Your career questions answered

Q: I’ve recently been promoted to partner in a busy conveyancing practice which means that I have taken on new management responsibilities on top of a client caseload and targets for bringing in new business. I’m struggling to fit it in and am worried that I am falling behind on my CPD requirements. How can I keep up with so little time to spare?

Our expert careers panel answer your career questions and work dilemmas:

Chun Wong is a dispute resolution partner, COLP and board member at Hodge Jones & Allen Solicitors

Louise Tyrrell is a membership manager at CILEX

Chun: Becoming a partner is a big change. Your role is no longer just about fee earning as you are finding out. You will now have a lot more on your plate, including management, supervising junior staff and business development. It may be time to delegate more.

The more senior you get, the more you have to be able to let go and recognise it’s just not possible to do everything yourself.

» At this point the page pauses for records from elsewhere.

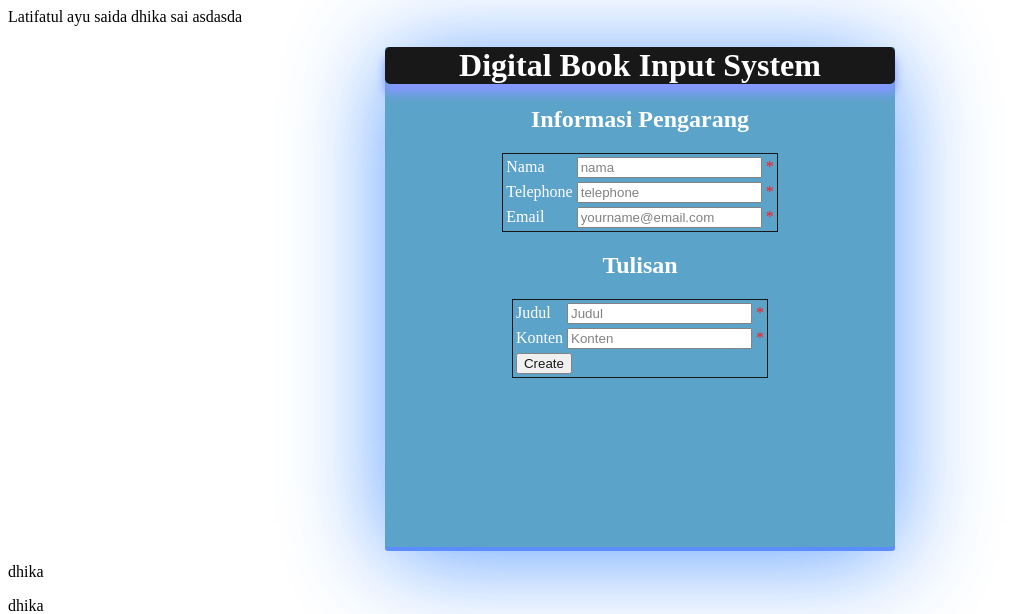
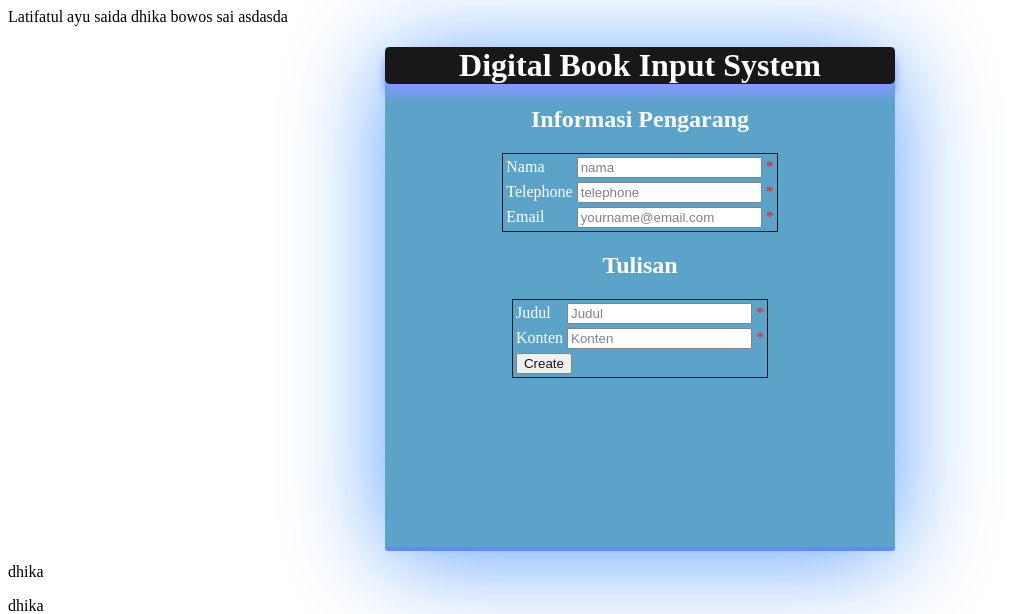
Before and after one commit to adhikadhanes/PPW, a PHP site: page / in a window 1280 px wide. Shown: the top 614 px of the page, without its empty margins (0-1020 px from the left). Run offline with PHP 8.4, Linux system fonts and the light colour scheme.

Commit message:
tes
bowls

```diff
--- a/index.php
+++ b/index.php
@@ -1,6 +1,7 @@
 <!DOCTYPE HTML> Latifatul
 <!DOCTYPE HTML> ayu saida
 <!DOCTYPE HTML> dhika
+<!DOCTYPE HTML> bowos
 sai
 asdasda
 <html>
```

If your workload is becoming too much, consider speaking with your head of department. Your firm may be willing to adjust your fee earning targets to give you more time for the new parts of your job.

However you tackle your workload, it’s important to keep your CPD up to date. As well as being a regulatory requirement, you need to be abreast of the latest legal developments, ensuring your clients get a good service and helping to safeguard your firm against potential risk issues. There are some quick and easy ways to fit this into your working day, whether that’s going through daily updates for five or ten minutes every morning or attending lunchtime or evening seminars.

Louise: Anyone who has been working in the conveyancing world this year has had a tough and stressful year. The stamp duty holiday has placed enormous pressure on our members working in conveyancing and it is easy for us to say you must take time to undertake CPD.

Whilst it is a regulatory requirement to complete CPD, it is mostly important to the clients that you advise because they need a lawyer who is up to date. So, please make time, even if it is 30 mins each week or every other week, to undertake some professional development. Don’t think of it as a chore, think of it as investing in yourself and your clients.

Perhaps complete some CPD that will really help you in your current work situation. CILEX has some great time management e-learning available on myCareer, for example, which would satisfy your Professionalism CPD outcome. We have also launched a whole suite of CPD products in the CILEX Shop, focusing on individual practice areas that could help.

Q: I’ve worked in the law for many years and qualified as a Fellow not that long ago. A career in the judiciary has always interested me and I’ve decided I’d really like to work towards becoming a part-time judge. I know there is a lot of work involved so how do I make a start and should I tell my employer about my plans? I am worried they will question my commitment to the day job.

Louise: It’s great to hear that you are considering a career in the judiciary. To take your first step you will need to be aware of the eligibility criteria - you must be a Fellow of CILEX with five years PQE. If you don’t quite have five years PQE, that’s fine as it’s never too early to start preparing for a judicial role. You could start by work shadowing a judge on an informal basis if you know one in your local court who would oblige.

Once you are five years PQE you can join the CILEX Judicial Development Programme where we will train you in relation to the judicial selection process and match you with a judge who will be your judicial mentor. You could also consider applying for a place on the Pre-Application Judicial Education Programme which will give you access to judges who facilitate four workshops as part of the programme. You can also apply to the formal judicial work-shadowing scheme at seven years PQE.

In terms of telling your employer about your judicial career ambitions, perhaps wait until you are sure a judicial role is for you. Once you do, if it is a part time role you are interested in then why not tell your employer? What firm wouldn’t want to introduce you to their clients by saying “do you know you are being represented by a judge?”

On a final note – make sure CILEX know you are interested in a judicial role by selecting that option when you renew your membership with us. That way we will be sure to send you details of judicial opportunities and information.

Chun: Initially I would spend more time looking into a judicial career and what is required. Perhaps use annual leave for any shadowing or training events and make sure it’s definitely something you want to do before you bring it up with your employer.

At that point I would check your contract so you know what the employer’s position is on you taking on an additional role on top of your day job and the extent to which they will be happy to give you time off to attend training or interviews. You will most likely already have a feel for whether they would be happy for you to do your job part time – are their lots of part time positions at your firm? Realistically could your job be done on a part time basis?

If you are serious about it, it is best to be transparent with your employer. They could well consider it a positive for their reputation to have a part time judge at the firm, and if you have thought through how you will make it work alongside your existing role, are likely to be supportive and accommodating.